_The problem_.
Run through the data and copy out every line that mentions the word "justify".

____ The records

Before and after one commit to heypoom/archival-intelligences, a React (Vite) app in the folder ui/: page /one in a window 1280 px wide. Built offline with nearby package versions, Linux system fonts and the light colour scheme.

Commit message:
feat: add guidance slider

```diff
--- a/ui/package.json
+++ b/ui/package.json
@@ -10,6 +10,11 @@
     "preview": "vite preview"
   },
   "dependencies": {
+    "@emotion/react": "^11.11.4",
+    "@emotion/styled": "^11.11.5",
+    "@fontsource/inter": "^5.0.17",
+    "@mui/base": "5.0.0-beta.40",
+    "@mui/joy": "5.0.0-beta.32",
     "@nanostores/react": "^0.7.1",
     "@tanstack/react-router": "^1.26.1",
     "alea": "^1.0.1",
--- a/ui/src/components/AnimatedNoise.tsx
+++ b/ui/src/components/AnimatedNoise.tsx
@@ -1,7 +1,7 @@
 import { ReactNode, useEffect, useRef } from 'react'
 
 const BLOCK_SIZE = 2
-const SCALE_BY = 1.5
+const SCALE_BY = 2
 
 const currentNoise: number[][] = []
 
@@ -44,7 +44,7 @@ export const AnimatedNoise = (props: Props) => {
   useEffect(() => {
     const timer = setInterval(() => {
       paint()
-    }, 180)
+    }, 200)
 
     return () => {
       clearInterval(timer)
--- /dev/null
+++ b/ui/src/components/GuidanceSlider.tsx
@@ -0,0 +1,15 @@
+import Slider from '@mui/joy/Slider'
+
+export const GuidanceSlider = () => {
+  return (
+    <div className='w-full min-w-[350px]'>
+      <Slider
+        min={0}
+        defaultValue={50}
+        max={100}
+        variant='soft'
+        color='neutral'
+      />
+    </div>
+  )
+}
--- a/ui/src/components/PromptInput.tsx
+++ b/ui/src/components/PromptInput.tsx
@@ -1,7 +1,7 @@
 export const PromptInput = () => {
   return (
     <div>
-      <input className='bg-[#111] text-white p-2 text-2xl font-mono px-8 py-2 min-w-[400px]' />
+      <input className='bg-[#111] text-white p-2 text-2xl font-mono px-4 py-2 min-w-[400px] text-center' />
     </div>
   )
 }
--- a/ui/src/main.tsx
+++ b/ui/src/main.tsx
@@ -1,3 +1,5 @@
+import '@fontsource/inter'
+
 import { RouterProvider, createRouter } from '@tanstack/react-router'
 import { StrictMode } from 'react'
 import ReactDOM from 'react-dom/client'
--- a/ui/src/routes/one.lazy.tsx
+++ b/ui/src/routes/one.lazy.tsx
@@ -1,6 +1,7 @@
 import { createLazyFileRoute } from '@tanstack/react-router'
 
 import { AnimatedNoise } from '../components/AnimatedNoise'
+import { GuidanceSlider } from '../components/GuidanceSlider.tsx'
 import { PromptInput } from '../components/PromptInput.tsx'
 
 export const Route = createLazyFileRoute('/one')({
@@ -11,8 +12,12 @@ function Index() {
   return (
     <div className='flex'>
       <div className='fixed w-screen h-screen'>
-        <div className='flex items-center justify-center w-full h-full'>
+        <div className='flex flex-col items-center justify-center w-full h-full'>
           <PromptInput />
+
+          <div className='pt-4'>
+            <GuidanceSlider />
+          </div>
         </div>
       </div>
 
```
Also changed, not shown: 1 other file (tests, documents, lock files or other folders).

________

_Solved problem_.
-        <div className='flex items-center justify-center w-full h-full'>
+        <div className='flex flex-col items-center justify-center w-full h-full'>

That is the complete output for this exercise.